» Task to complete:
Every line below that holds "Labs" must be copied.

» Material provided:
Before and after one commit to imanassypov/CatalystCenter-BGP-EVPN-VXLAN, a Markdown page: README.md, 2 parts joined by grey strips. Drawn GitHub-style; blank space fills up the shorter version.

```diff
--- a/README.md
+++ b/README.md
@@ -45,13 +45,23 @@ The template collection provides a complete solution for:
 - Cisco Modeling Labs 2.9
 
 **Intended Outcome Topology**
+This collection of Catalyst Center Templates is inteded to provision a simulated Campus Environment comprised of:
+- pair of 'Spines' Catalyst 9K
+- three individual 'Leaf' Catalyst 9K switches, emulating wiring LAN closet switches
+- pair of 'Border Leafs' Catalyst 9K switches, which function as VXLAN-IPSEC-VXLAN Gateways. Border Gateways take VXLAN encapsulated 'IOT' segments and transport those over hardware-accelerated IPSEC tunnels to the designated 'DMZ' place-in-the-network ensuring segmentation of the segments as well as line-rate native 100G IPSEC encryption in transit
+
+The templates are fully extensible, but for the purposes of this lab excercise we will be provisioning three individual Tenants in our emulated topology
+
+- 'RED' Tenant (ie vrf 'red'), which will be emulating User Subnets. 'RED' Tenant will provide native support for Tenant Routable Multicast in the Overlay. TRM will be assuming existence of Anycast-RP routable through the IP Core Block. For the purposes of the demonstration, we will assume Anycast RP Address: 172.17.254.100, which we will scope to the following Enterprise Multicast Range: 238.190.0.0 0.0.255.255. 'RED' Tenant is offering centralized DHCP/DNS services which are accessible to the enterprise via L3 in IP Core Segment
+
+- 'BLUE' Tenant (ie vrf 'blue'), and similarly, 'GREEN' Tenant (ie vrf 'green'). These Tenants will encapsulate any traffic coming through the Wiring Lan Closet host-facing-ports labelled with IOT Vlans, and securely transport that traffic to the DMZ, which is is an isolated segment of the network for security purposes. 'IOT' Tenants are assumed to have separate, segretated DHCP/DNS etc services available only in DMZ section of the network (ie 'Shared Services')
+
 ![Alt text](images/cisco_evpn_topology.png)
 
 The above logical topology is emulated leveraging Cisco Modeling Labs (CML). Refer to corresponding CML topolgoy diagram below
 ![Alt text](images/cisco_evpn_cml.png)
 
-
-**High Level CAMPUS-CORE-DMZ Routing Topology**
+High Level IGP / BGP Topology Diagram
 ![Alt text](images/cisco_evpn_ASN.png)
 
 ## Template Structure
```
* * *
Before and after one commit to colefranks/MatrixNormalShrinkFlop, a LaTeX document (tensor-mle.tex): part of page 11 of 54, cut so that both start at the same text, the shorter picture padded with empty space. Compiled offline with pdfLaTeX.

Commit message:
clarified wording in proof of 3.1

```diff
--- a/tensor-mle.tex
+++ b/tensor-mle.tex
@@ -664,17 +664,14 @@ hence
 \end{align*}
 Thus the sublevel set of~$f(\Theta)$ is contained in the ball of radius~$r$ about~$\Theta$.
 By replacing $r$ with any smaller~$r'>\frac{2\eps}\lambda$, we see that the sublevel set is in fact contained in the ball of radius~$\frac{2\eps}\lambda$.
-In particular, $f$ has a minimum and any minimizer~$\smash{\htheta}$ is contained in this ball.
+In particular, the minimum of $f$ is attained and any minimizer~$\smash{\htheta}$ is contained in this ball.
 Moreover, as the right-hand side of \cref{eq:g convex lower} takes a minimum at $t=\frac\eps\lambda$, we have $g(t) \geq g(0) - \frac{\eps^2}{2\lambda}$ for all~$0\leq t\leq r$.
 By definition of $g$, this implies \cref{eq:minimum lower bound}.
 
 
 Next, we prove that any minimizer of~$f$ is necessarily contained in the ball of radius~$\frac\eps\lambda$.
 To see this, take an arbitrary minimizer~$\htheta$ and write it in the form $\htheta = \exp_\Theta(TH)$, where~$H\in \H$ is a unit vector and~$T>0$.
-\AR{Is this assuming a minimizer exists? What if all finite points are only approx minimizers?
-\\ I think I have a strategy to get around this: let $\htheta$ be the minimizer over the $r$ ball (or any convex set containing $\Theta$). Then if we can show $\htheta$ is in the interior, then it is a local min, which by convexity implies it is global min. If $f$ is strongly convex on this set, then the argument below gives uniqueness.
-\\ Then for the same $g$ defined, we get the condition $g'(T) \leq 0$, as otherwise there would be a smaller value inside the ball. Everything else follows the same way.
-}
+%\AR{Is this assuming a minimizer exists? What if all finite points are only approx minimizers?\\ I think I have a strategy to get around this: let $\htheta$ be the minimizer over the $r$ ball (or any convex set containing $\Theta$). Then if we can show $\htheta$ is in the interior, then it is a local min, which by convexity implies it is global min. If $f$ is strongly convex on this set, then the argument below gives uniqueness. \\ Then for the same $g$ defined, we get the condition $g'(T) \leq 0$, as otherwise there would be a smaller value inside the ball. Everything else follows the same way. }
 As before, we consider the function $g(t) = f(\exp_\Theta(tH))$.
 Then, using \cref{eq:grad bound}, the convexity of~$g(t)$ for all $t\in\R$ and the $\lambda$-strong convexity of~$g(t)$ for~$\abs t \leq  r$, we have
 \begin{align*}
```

» Response area:
 - Cisco Modeling Labs 2.9
 The above logical topology is emulated leveraging Cisco Modeling Labs (CML). Refer to corresponding CML topolgoy diagram below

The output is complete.